Work task:
The answer must give back every line of the data exactly, with no pictures.

Edit tracking data:
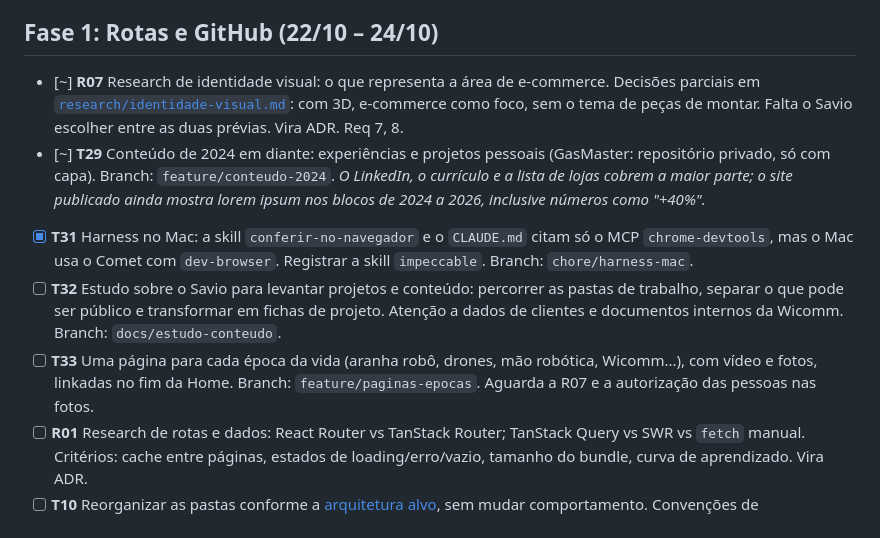
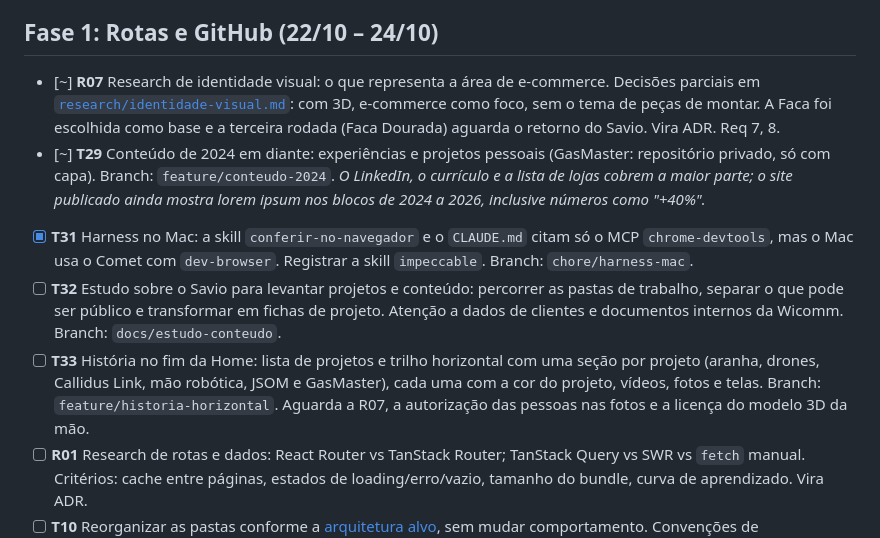
Before and after one commit to savioomio/portfolio-webdev, a Markdown page: docs/tasks/backlog.md, the part around the change. GitHub-like rendering.

```diff
--- a/docs/tasks/backlog.md
+++ b/docs/tasks/backlog.md
@@ -27,11 +27,11 @@ Ao terminar: marque aqui no mesmo PR e siga a [definição de pronto](../planeja
 
 ## Fase 1: Rotas e GitHub (22/10 – 24/10)
 
-- [~] **R07** Research de identidade visual: o que representa a área de e-commerce. Decisões parciais em [`research/identidade-visual.md`](../research/identidade-visual.md): com 3D, e-commerce como foco, sem o tema de peças de montar. Falta o Savio escolher entre as duas prévias. Vira ADR. Req 7, 8.
+- [~] **R07** Research de identidade visual: o que representa a área de e-commerce. Decisões parciais em [`research/identidade-visual.md`](../research/identidade-visual.md): com 3D, e-commerce como foco, sem o tema de peças de montar. A Faca foi escolhida como base e a terceira rodada (Faca Dourada) aguarda o retorno do Savio. Vira ADR. Req 7, 8.
 - [~] **T29** Conteúdo de 2024 em diante: experiências e projetos pessoais (GasMaster: repositório privado, só com capa). Branch: `feature/conteudo-2024`. *O LinkedIn, o currículo e a lista de lojas cobrem a maior parte; o site publicado ainda mostra lorem ipsum nos blocos de 2024 a 2026, inclusive números como "+40%".*
 - [x] **T31** Harness no Mac: a skill `conferir-no-navegador` e o `CLAUDE.md` citam só o MCP `chrome-devtools`, mas o Mac usa o Comet com `dev-browser`. Registrar a skill `impeccable`. Branch: `chore/harness-mac`.
 - [ ] **T32** Estudo sobre o Savio para levantar projetos e conteúdo: percorrer as pastas de trabalho, separar o que pode ser público e transformar em fichas de projeto. Atenção a dados de clientes e documentos internos da Wicomm. Branch: `docs/estudo-conteudo`.
-- [ ] **T33** Uma página para cada época da vida (aranha robô, drones, mão robótica, Wicomm...), com vídeo e fotos, linkadas no fim da Home. Branch: `feature/paginas-epocas`. Aguarda a R07 e a autorização das pessoas nas fotos.
+- [ ] **T33** História no fim da Home: lista de projetos e trilho horizontal com uma seção por projeto (aranha, drones, Callidus Link, mão robótica, JSOM e GasMaster), cada uma com a cor do projeto, vídeos, fotos e telas. Branch: `feature/historia-horizontal`. Aguarda a R07, a autorização das pessoas nas fotos e a licença do modelo 3D da mão.
 - [ ] **R01** Research de rotas e dados: React Router vs TanStack Router; TanStack Query vs SWR vs `fetch` manual. Critérios: cache entre páginas, estados de loading/erro/vazio, tamanho do bundle, curva de aprendizado. Vira ADR.
 - [ ] **T10** Reorganizar as pastas conforme a [arquitetura alvo](../planejamento.md#arquitetura-alvo), sem mudar comportamento. Convenções de nomenclatura no README e no `CLAUDE.md`. Branch: `refactor/estrutura-pastas`. Req 12.
 - [ ] **T11** Componentes base em `components/ui/`: `Button`, `Card`, `Input`, `Skeleton`, `Spinner`, usados em todas as páginas. Branch: `feature/componentes-base`. Req 7.
```
Also changed, not shown: PRODUCT.md (+10 -5 lines), docs/research/identidade-visual.md (+15 -1 lines).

The answer:
Before and after one commit to savioomio/portfolio-webdev, a Markdown page: docs/tasks/backlog.md, the part around the change. GitHub-like rendering.

```diff
--- a/docs/tasks/backlog.md
+++ b/docs/tasks/backlog.md
@@ -27,11 +27,11 @@ Ao terminar: marque aqui no mesmo PR e siga a [definição de pronto](../planeja
 
 ## Fase 1: Rotas e GitHub (22/10 – 24/10)
 
-- [~] **R07** Research de identidade visual: o que representa a área de e-commerce. Decisões parciais em [`research/identidade-visual.md`](../research/identidade-visual.md): com 3D, e-commerce como foco, sem o tema de peças de montar. Falta o Savio escolher entre as duas prévias. Vira ADR. Req 7, 8.
+- [~] **R07** Research de identidade visual: o que representa a área de e-commerce. Decisões parciais em [`research/identidade-visual.md`](../research/identidade-visual.md): com 3D, e-commerce como foco, sem o tema de peças de montar. A Faca foi escolhida como base e a terceira rodada (Faca Dourada) aguarda o retorno do Savio. Vira ADR. Req 7, 8.
 - [~] **T29** Conteúdo de 2024 em diante: experiências e projetos pessoais (GasMaster: repositório privado, só com capa). Branch: `feature/conteudo-2024`. *O LinkedIn, o currículo e a lista de lojas cobrem a maior parte; o site publicado ainda mostra lorem ipsum nos blocos de 2024 a 2026, inclusive números como "+40%".*
 - [x] **T31** Harness no Mac: a skill `conferir-no-navegador` e o `CLAUDE.md` citam só o MCP `chrome-devtools`, mas o Mac usa o Comet com `dev-browser`. Registrar a skill `impeccable`. Branch: `chore/harness-mac`.
 - [ ] **T32** Estudo sobre o Savio para levantar projetos e conteúdo: percorrer as pastas de trabalho, separar o que pode ser público e transformar em fichas de projeto. Atenção a dados de clientes e documentos internos da Wicomm. Branch: `docs/estudo-conteudo`.
-- [ ] **T33** Uma página para cada época da vida (aranha robô, drones, mão robótica, Wicomm...), com vídeo e fotos, linkadas no fim da Home. Branch: `feature/paginas-epocas`. Aguarda a R07 e a autorização das pessoas nas fotos.
+- [ ] **T33** História no fim da Home: lista de projetos e trilho horizontal com uma seção por projeto (aranha, drones, Callidus Link, mão robótica, JSOM e GasMaster), cada uma com a cor do projeto, vídeos, fotos e telas. Branch: `feature/historia-horizontal`. Aguarda a R07, a autorização das pessoas nas fotos e a licença do modelo 3D da mão.
 - [ ] **R01** Research de rotas e dados: React Router vs TanStack Router; TanStack Query vs SWR vs `fetch` manual. Critérios: cache entre páginas, estados de loading/erro/vazio, tamanho do bundle, curva de aprendizado. Vira ADR.
 - [ ] **T10** Reorganizar as pastas conforme a [arquitetura alvo](../planejamento.md#arquitetura-alvo), sem mudar comportamento. Convenções de nomenclatura no README e no `CLAUDE.md`. Branch: `refactor/estrutura-pastas`. Req 12.
 - [ ] **T11** Componentes base em `components/ui/`: `Button`, `Card`, `Input`, `Skeleton`, `Spinner`, usados em todas as páginas. Branch: `feature/componentes-base`. Req 7.
```
Also changed, not shown: PRODUCT.md (+10 -5 lines), docs/research/identidade-visual.md (+15 -1 lines).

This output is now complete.